To me, the Twins should have sent Gomez to Triple-A right out of Spring Training. Although Gomez had a solid triple-slash line this Spring, the Twins were delusional if they felt that he had completely turned the corner after last season. And even so, I'll give them the benefit of the doubt since nobody knew how Span would play after a terrible spring and season in which he seemingly came out of nowhere. But don't you think that after a month of April in which he hit .195/.250/.293 in 16 games was enough to finally make the (right) move? Of course not.
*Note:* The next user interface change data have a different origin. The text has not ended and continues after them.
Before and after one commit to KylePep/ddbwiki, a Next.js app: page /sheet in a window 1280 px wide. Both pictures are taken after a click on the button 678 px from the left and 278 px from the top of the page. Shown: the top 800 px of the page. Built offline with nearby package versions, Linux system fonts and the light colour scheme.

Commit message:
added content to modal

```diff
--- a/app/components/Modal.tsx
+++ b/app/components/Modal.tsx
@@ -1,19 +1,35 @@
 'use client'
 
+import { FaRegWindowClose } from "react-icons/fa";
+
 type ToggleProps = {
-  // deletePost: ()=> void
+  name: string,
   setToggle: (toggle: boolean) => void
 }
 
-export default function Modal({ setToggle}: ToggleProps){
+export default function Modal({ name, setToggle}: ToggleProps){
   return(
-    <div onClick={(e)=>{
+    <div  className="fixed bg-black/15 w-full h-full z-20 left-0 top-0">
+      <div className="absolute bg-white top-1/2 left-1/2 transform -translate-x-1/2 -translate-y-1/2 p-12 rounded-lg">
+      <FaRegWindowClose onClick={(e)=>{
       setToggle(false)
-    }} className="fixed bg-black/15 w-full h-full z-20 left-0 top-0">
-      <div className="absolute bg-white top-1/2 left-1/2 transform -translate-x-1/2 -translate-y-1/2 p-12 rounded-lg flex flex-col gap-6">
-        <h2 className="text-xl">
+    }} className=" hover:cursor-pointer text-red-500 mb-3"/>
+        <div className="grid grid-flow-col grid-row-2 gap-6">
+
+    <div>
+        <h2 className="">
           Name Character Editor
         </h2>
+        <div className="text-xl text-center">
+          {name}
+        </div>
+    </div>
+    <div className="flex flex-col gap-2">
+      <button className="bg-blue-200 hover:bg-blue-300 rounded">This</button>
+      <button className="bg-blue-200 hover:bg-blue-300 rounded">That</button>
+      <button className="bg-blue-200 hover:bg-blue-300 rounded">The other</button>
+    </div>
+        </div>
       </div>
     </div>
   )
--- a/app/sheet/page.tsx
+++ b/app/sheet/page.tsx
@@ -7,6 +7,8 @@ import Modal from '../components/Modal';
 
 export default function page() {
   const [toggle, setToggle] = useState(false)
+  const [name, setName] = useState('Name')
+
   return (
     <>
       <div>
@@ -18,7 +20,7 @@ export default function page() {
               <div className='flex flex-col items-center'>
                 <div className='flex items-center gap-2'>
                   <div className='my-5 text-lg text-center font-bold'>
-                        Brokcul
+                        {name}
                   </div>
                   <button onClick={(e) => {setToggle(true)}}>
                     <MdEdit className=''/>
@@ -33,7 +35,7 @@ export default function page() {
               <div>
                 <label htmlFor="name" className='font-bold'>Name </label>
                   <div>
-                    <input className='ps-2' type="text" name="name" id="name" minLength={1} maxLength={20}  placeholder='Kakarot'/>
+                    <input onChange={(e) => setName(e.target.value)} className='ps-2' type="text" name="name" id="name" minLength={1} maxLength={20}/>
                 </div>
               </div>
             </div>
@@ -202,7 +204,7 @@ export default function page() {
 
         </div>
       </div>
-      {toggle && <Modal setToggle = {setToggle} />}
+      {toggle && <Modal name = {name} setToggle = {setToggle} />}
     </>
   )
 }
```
Instead, the Twins have made both young, raw, yet-gifted players sit on the bench and learn the game by watching. And unless they're trying to mold these guys into being coaches, I don't see much benefit from a hitter sitting on the bench and not getting regular at-bats. Gardenhire throwing them batting practice is not enough. Especially for aggressive hitters like Young and Gomez.
The Twins shouldn't be even faced with a dilemma of any sort. Instead, they should have let Gomez and Young both have the playing time they deserve and after the season, move one of them. It's likely that one of the two would have stepped up if given the proper opportunity and instead, the Twins are now faced with a dilemma on which one to give up on. If both played great, we'd still likely have to move one, but it wouldn't be a dilemma, at least in my opinion. But this is a dilemma because both have little trade value and the Twins will be abandoning ship on a young player with little-to-no return value, and a player they gave up a lot for.
The Twins shot themselves in the foot on this one.